Online and Hybrid Classroom Education

The latest book in the TESOL Voices series (insider accounts of classroom life) is Online and Hybrid Classroom Education. As the editor of this book, I am very excited to share information about it with others in the TESOL profession. This book, along with others in the series, provide novel and varied perspectives of teachers and students.

This format provides readers with an inside account of life within an array of online and hybrid learning contexts. The authors in this collection present a diversity of authentic TESOL teaching and learning contexts utilizing online and hybrid instructional approaches. Each chapter is illustrated with a rich description of participant inquiry. The chapters are personal and engaging in a way that should inspire many other TESOL professionals.

This book begins with an introduction of current practices in online and hybrid classrooms, including a description of the variety included in these domains. As the introduction explains: Online and hybrid learning have been around for some time and many of us across educational domains have had experience teaching and learning in these contexts. However, not all online environments and practices are created equal. The breadth of these contexts today requires us to carefully reflect upon our practices to better understand the various ways that we can interact with one another in the pursuit of effective teaching and learning.

There is evidence that many factors may influence how technologies are implemented, including cultural norms and expectations. Similarly, the educational backgrounds of teachers and learners and their attitudes toward these approaches, and technology in general, can determine if a given technological intervention will have any chance of success. As we learn more about these online and hybrid contexts, we continue to develop a richer and more sophisticated understanding. The chapters in this volume have much to contribute to this discussion. This volume in the TESOL Voices series addresses reflective teaching practices and participant inquiry in online and hybrid teaching contexts.

This is a collection of insider perspectives that is geographically, culturally, and contextually diverse. The collection is divided into three sections:

  1. voices of participants in online and hybrid TESOL teacher preparation contexts,
  2. voices of participants in online ESL and EFL contexts, and
  3. voices of participants in hybrid ESL and EFL contexts.
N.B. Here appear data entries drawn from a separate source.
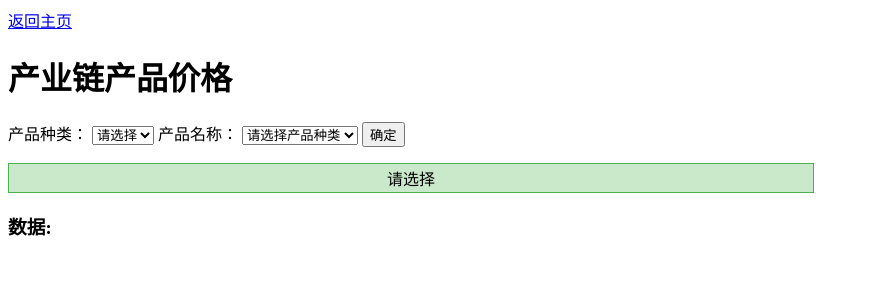
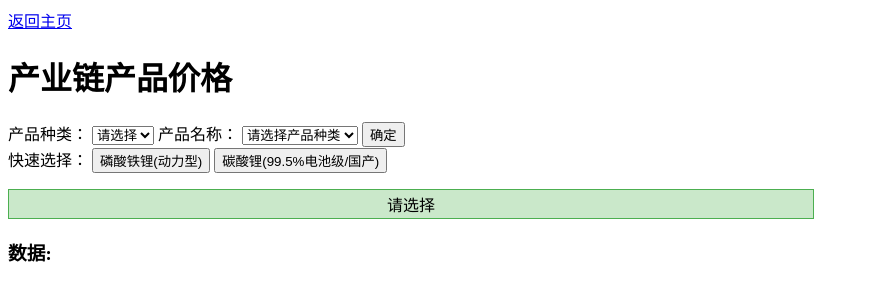
Before and after one commit to uestcmee/my_web, a Flask app: page /chain_price in a window 1280 px wide. Shown: the top 301 px of the page, without its empty margins (0-869 px from the left). Run offline with Flask 2, Linux system fonts and the light colour scheme; some libraries are stand-ins or nearby versions.

Commit message:
产业链价格，添加快速选择键

```diff
--- a/static/js/ec_chain_price.js
+++ b/static/js/ec_chain_price.js
@@ -138,6 +138,7 @@ for (let i = 0; i < type_list.length; i++) {
 
 }
 
+/* 根据选择的产品种类，修改产品名称 */
 function add_name_list() {
     let product_type = $('#type').val()
     document.getElementById('name').options.length = 0
--- a/templates/chain_price.html
+++ b/templates/chain_price.html
@@ -11,8 +11,18 @@
 
     <link rel="stylesheet" href="../static/css/chain_price.css">
     <script src="https://apps.bdimg.com/libs/jquery/2.1.4/jquery.min.js"></script>
-<!--    <script src="../static/js/echarts.min.js"></script>-->
+    <!--    <script src="../static/js/echarts.min.js"></script>-->
 
+    <script>
+        // 快速选择
+        function fast_choose(product_name) {
+            // 默认为新能源品类
+            document.getElementById("type").value = 'new-energy'
+            add_name_list()
+            document.getElementById("name").value = product_name
+            fetch_chain_data()
+        }
+    </script>
 </head>
 <body>
 <a href="/">返回主页</a>
@@ -34,6 +44,15 @@
 
     <button onclick="fetch_chain_data();update_wait('请稍后')">确定</button>
 </div>
+
+<div>
+    <span>快速选择：</span>
+    <!--    TODO 把这个常用换成根据访问频率的？-->
+    <span>
+        <button onclick="fast_choose(this.innerText)">磷酸铁锂(动力型)</button>
+        <button onclick="fast_choose(this.innerText)">碳酸锂(99.5%电池级/国产)</button> </span>
+</div>
+
 <p id="message"></p>
 
 
```
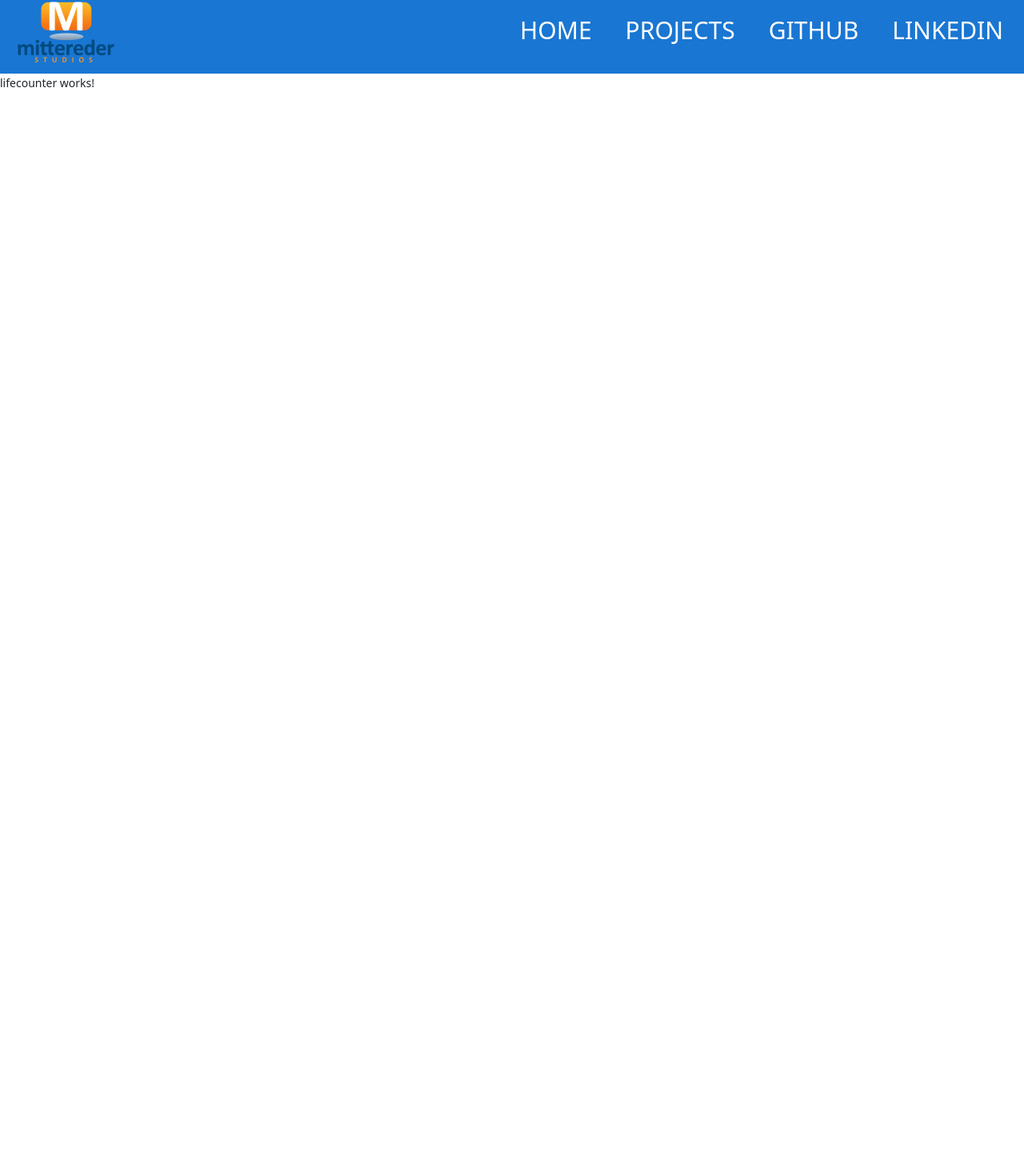
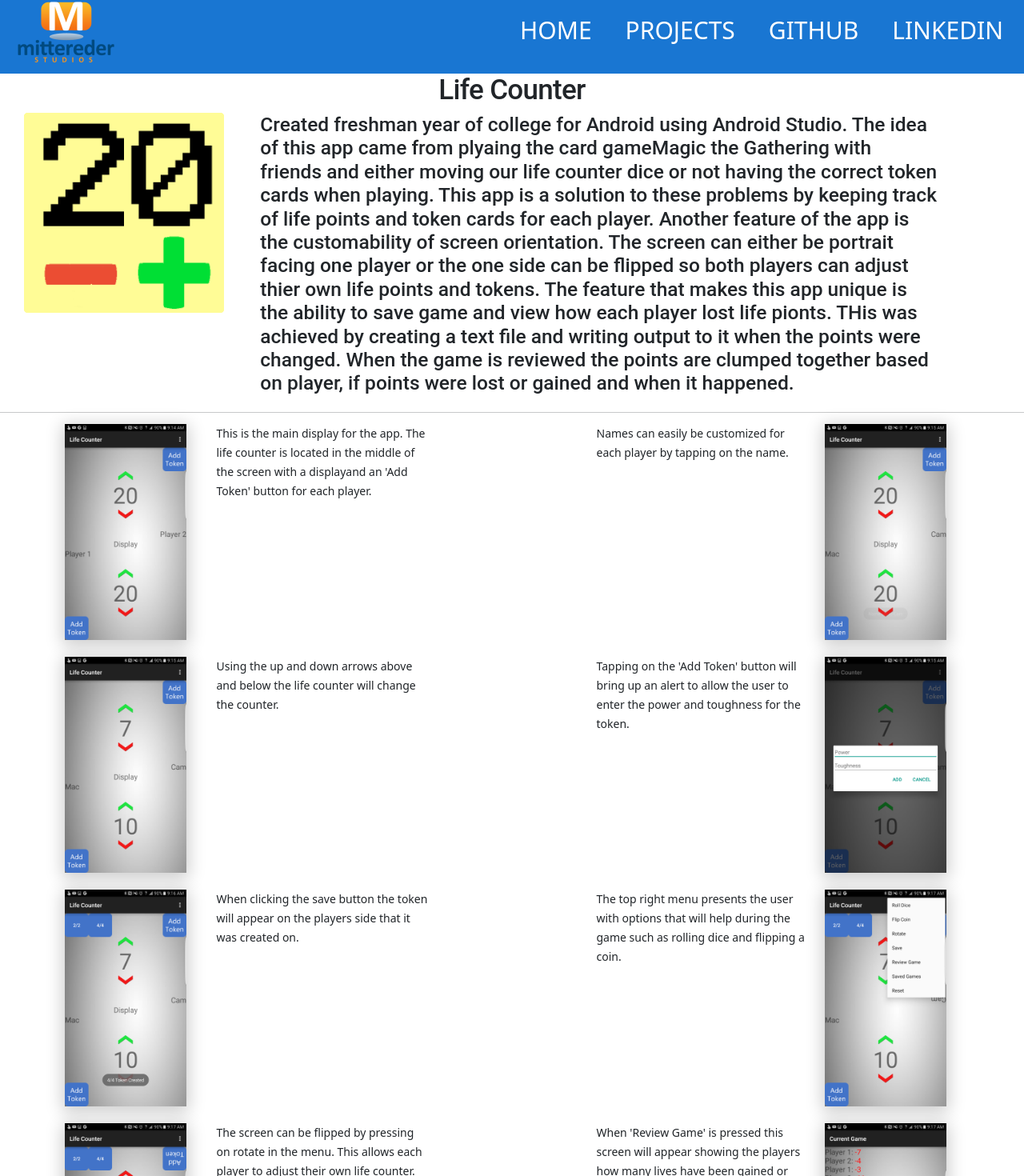
Before and after one commit to macmittereder/Mittereder-Website-Angular, an Angular app: page /projects/lifecounter in a window 1280 px wide. Shown: the part 8-1478 px from the top of the page at 80% size. Before the commit the page ends 800 px from the top, so only its background shows below. Built offline with nearby package versions, Linux system fonts and the light colour scheme.

Commit message:
Added Lift Counter

```diff
--- a/src/app/projects/lifecounter/lifecounter.component.html
+++ b/src/app/projects/lifecounter/lifecounter.component.html
@@ -1 +1,64 @@
-<p>lifecounter works!</p>
+<div class="row">
+    <div class="col-md-12 text-center">
+        <h1>Life Counter</h1>
+    </div>
+</div>
+<div class="row">
+    <div class="col-md-3"><img class="icon" src="assets/images/lc/lcicon.png" /></div>
+    <div class="col-md-8">
+        <h3>Created freshman year of college for Android using Android Studio. The idea of this app came from plyaing the card gameMagic the Gathering with friends and either moving our life counter dice or not having the correct token cards when playing.
+            This app is a solution to these problems by keeping track of life points and token cards for each player. Another feature
+            of the app is the customability of screen orientation. The screen can either be portrait facing one player or the one side can
+            be flipped so both players can adjust thier own life points and tokens. The feature that makes this app unique is the ability
+            to save game and view how each player lost life pionts. THis was achieved by creating a text file and writing output to it when
+            the points were changed. When the game is reviewed the points are clumped together based on player, if points were lost or gained
+            and when it happened.</h3>
+    </div>
+</div>
+<hr class="seperator" />
+<div class="container">
+    <div class="row">
+        <div class="col-md-2"><img class="preview" src="assets/images/lc/lc1.png" /></div>
+        <div class="col-md-3">
+            <p>This is the main display for the app. The life counter is located in the middle of the screen with a displayand an 'Add Token' button for each player.</p>
+        </div>
+        <div class="col-md-2"></div>
+        <div class="col-md-3">
+            <p>Names can easily be customized for each player by tapping on the name.</p>
+        </div>
+        <div class="col-md-2"><img class="preview" src="assets/images/lc/lc2.png" /></div>
+    </div><br />
+    <div class="row">
+        <div class="col-md-2"><img class="preview" src="assets/images/lc/lc3.png" /></div>
+        <div class="col-md-3">
+            <p>Using the up and down arrows above and below the life counter will change the counter.</p>
+        </div>
+        <div class="col-md-2"></div>
+        <div class="col-md-3">
+            <p>Tapping on the 'Add Token' button will bring up an alert to allow the user to enter the power and toughness for the token. </p>
+        </div>
+        <div class="col-md-2"><img class="preview" src="assets/images/lc/lc5.png" /></div>
+    </div><br />
+    <div class="row">
+        <div class="col-md-2"><img class="preview" src="assets/images/lc/lc6.png" /></div>
+        <div class="col-md-3">
+            <p>When clicking the save button the token will appear on the players side that it was created on.</p>
+        </div>
+        <div class="col-md-2"></div>
+        <div class="col-md-3">
+            <p>The top right menu presents the user with options that will help during the game such as rolling dice and flipping a coin.</p>
+        </div>
+        <div class="col-md-2"><img class="preview" src="assets/images/lc/lc4.png" /></div>
+    </div><br />
+    <div class="row">
+        <div class="col-md-2"><img class="preview" src="assets/images/lc/lc8.png" /></div>
+        <div class="col-md-3">
+            <p>The screen can be flipped by pressing on rotate in the menu. This allows each player to adjust their own life counter.</p>
+        </div>
+        <div class="col-md-2"></div>
+        <div class="col-md-3">
+            <p>When 'Review Game' is pressed this screen will appear showing the players how many lives have been gained or lost throughout the game.</p>
+        </div>
+        <div class="col-md-2"><img class="preview" src="assets/images/lc/lc9.png" /></div>
+    </div>
+</div>
```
1. Voices of Participants in Online and Hybrid TESOL Teacher Preparation Contexts
This section is addressed by four chapters. These include different approaches to designing, delivering and reflecting upon innovative approaches to TESOL teacher preparation. These include the participative inquiry of both TESOL teacher educators and the graduate students in these courses. These are situated in the United States and as collaborations between the United States and Russia and the United States and Romania. Each chapter includes valuable recommendations for others interested in teaching TESOL courses online.

2. Voices of Participants in Online ESL and EFL Contexts
This section is addressed through three chapters. These include creative instructional designs to assist learners with their discourse writing and pronunciation through two very innovative online tutoring systems. They are situated in the United States and Japan. The voices of instructors and students present a rich reflection on the use of these systems in a manner that supports the creation of similar systems for our own teaching contexts. This section also includes reflection on the use of a learning management system at the center of an online English for Academic Purposes course, which concludes with recommendations for a framework for the design of such courses.

3. Voices of Participants in Hybrid ESL and EFL Contexts
This section is addressed through four chapters. These include two flipped learning classes: a videoconference-based class teaching English as an international language in Japan and an experiential reading and writing class in the United Arab Emirates. This section also includes two courses designed to reduce student anxiety around English use: a social network–based peer mentoring experience among students in Malaysia and a mobile video–based public speaking/presentation skills course designed to lower the anxiety students face in the unique context of Japan.

The book concludes with a final chapter in which I reflect upon the various voices throughout the book and explore current and emerging trends and opportunities related to technological and pedagogical developments. I consider the changing nature of teaching and learning across educational domains, including a dramatically changing nature of how we think about, integrate, and rely on technology. I offer suggestions for how we might contextualize emerging technologies in our teaching, including automated tools, artificial intelligence, augmented and virtual reality, and other emerging technologies that are certain to influence the classrooms of our future. I am so grateful for the authors and their contributions that I want to be sure to share that information. Here is the table of contents:

You can purchase the book at the TESOL Bookstore, and please read a sample chapter, “Collaborative Practice to Improve How ELLs Are Characterized in Online TESOL Methods Courses.”


About Greg Kessler

Greg Kessler
Greg Kessler is professor of instructional technology in the Patton College of Education at Ohio University. He has written numerous books, articles, book chapters, and other publications. He has delivered keynote and featured talks around the world. His research addresses technology, learning, and language use with an emphasis on teacher preparation. He has held numerous leadership positions, including as Ohio TESOL president, CALICO president, and TESOL CALL IS chair. He is the editor of the CALICO book series, Advances in CALL Practice & Research, the Language Learning & Technology journal forum, Language Teaching & Technology, and many other comprehensive collections.
This entry was posted in TESOL Blog and tagged , , , , , , . Bookmark the permalink.

Leave a Reply

Your email address will not be published. Required fields are marked *

This site uses Akismet to reduce spam. Learn how your comment data is processed.